Brief - Every line below that has "footer" in it should be copied.
· · · ·
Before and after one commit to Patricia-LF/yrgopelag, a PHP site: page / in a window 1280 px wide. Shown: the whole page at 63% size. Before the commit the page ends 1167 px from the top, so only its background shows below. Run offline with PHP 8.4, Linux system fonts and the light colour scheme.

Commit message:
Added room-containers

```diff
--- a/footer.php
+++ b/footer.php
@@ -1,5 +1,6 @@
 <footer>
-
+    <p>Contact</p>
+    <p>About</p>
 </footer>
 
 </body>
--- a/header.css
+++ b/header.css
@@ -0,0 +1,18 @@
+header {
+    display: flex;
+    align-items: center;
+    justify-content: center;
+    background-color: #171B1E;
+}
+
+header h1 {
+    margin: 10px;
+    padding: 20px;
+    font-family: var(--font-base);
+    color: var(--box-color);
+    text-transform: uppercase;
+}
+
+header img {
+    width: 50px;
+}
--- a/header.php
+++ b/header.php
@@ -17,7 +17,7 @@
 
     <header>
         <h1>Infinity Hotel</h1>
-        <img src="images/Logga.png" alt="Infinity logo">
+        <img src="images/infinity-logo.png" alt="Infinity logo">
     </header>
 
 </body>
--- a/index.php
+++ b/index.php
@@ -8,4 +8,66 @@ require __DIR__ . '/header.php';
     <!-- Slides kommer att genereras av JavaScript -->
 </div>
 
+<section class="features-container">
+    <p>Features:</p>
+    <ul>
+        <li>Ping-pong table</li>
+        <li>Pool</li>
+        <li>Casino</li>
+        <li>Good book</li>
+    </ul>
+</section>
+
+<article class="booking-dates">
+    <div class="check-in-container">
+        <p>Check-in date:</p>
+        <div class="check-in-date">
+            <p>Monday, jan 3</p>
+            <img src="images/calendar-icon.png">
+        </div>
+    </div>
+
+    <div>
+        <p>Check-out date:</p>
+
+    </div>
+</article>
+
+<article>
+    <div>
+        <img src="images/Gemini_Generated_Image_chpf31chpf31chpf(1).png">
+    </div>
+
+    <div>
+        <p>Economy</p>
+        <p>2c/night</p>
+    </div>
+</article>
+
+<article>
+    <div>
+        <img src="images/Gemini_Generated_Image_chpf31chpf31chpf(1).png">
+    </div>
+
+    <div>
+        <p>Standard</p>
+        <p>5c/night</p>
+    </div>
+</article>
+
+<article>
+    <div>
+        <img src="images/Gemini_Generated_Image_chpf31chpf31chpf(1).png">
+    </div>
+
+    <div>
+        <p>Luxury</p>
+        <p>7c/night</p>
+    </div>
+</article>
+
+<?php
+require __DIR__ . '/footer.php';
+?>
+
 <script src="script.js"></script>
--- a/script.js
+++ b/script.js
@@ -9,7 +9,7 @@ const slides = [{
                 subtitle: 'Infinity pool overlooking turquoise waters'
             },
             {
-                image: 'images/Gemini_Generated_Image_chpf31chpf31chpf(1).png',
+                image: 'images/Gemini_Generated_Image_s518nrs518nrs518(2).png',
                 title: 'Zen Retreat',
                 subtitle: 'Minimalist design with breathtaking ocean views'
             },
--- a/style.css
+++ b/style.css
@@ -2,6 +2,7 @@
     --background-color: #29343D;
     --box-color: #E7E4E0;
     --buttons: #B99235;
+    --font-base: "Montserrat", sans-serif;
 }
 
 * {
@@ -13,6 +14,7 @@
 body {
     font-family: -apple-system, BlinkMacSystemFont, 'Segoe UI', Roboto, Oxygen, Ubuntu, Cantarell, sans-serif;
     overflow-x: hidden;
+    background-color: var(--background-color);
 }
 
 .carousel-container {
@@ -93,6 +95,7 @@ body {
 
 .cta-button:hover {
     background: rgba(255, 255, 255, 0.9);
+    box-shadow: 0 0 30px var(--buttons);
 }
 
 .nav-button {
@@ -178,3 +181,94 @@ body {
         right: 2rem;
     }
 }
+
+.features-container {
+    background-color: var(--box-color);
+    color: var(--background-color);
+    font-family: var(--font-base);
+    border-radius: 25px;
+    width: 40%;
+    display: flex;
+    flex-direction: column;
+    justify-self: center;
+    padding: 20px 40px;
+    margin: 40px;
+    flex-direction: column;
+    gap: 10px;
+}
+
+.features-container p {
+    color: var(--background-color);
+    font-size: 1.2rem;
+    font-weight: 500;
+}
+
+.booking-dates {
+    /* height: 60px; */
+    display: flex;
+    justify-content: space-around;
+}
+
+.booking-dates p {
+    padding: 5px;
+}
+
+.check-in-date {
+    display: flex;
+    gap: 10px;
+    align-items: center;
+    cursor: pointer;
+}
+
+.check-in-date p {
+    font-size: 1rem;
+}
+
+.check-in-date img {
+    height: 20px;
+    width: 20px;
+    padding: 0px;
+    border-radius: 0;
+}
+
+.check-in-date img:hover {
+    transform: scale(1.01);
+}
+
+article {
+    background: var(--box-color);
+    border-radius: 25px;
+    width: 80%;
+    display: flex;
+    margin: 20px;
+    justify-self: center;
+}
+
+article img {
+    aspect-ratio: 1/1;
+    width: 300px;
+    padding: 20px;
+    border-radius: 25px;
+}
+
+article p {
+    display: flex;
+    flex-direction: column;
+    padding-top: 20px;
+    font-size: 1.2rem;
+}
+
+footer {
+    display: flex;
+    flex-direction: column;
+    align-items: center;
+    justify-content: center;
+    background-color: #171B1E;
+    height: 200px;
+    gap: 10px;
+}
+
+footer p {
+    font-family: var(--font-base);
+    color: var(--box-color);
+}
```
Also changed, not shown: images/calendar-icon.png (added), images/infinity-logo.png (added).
· · · ·
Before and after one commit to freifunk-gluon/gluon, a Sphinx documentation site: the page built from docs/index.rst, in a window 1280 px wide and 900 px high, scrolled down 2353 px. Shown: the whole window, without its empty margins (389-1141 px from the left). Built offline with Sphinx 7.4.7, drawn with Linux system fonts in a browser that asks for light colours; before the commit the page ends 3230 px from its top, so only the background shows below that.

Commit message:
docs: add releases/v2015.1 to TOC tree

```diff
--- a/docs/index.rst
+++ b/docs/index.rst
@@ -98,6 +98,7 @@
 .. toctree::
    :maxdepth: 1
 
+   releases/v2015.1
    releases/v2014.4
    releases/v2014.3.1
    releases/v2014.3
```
· · · ·
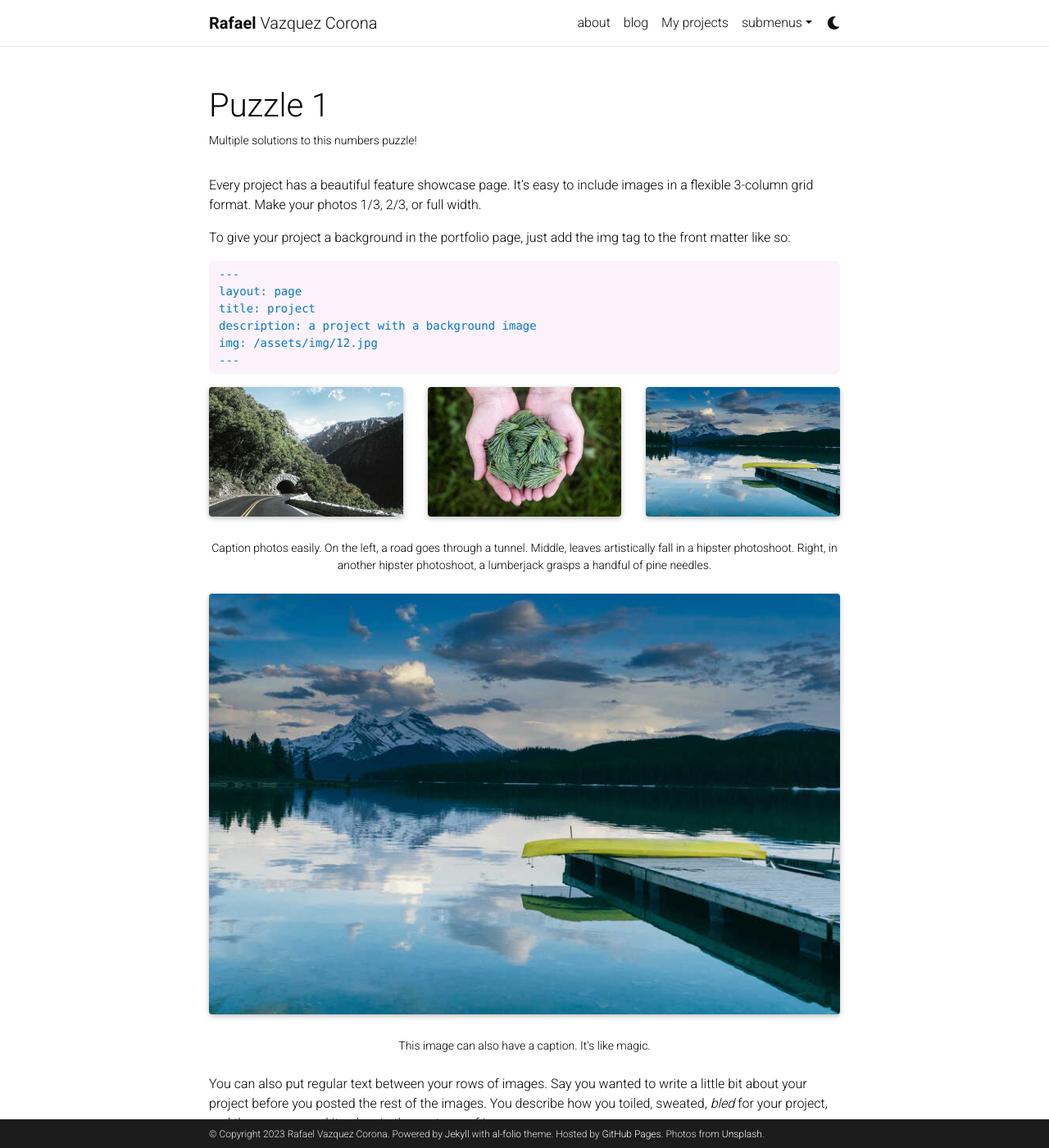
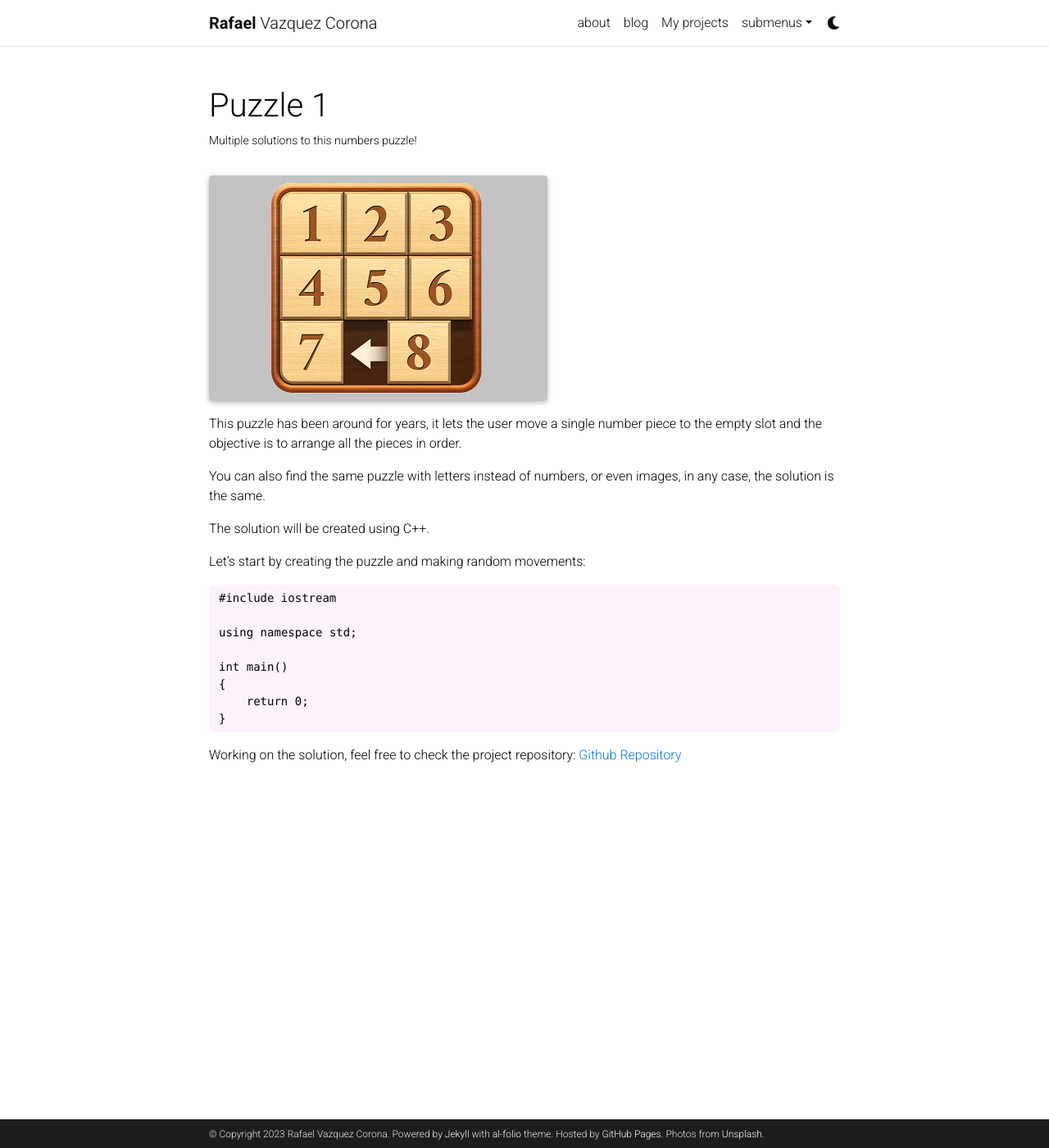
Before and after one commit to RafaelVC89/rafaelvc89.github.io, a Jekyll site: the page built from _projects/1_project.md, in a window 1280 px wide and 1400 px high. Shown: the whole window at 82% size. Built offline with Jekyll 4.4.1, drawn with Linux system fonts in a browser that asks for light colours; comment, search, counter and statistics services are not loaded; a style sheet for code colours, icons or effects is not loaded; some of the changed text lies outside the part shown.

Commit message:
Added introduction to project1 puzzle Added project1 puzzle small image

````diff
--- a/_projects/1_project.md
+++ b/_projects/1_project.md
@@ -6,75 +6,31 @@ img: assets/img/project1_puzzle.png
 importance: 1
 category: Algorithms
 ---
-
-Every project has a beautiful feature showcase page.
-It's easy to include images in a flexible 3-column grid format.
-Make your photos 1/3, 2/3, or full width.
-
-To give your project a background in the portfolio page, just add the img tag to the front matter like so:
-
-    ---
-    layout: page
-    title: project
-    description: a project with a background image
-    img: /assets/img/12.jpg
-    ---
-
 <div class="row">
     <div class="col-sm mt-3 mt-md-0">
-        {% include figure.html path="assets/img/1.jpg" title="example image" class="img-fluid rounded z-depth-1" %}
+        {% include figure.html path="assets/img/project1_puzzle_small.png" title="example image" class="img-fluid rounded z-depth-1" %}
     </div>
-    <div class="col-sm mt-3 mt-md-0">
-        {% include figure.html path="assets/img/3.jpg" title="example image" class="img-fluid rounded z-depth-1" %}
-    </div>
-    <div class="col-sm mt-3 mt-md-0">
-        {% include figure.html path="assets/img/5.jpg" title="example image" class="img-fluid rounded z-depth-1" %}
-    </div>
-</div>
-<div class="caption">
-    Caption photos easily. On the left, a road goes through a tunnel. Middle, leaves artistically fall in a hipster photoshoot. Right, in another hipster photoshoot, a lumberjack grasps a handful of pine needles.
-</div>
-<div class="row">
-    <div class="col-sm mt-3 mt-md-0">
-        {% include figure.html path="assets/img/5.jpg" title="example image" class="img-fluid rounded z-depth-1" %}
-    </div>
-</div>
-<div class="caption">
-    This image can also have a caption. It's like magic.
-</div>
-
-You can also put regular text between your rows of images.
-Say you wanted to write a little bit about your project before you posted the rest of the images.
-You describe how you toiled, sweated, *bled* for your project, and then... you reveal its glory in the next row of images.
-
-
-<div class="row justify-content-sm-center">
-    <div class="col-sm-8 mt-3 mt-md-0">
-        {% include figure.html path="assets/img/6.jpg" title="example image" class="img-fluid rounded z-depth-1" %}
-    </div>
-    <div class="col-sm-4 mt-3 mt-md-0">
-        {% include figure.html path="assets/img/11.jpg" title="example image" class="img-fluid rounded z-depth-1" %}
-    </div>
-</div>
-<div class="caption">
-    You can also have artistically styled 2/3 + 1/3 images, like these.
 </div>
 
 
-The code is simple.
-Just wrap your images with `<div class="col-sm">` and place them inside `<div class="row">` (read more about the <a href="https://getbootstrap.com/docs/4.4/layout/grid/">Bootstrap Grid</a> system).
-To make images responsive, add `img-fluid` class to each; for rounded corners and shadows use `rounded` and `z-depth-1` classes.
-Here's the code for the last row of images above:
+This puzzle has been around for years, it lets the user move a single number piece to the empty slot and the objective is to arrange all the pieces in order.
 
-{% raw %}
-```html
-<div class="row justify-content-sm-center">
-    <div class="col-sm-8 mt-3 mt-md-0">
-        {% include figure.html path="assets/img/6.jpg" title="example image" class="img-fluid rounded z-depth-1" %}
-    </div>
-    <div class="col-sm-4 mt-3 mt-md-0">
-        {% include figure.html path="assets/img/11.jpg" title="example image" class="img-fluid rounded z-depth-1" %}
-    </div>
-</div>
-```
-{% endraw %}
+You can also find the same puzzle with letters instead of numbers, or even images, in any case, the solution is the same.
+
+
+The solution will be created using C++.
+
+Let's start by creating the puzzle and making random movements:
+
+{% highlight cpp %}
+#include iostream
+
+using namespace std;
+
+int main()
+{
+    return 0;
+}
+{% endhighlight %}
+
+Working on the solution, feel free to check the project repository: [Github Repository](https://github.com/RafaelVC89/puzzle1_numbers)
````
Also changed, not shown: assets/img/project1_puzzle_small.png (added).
· · · ·
Result of the task -
--- a/footer.php
+++ b/footer.php
 <footer>
 </footer>
+require __DIR__ . '/footer.php';
+footer {
+footer p {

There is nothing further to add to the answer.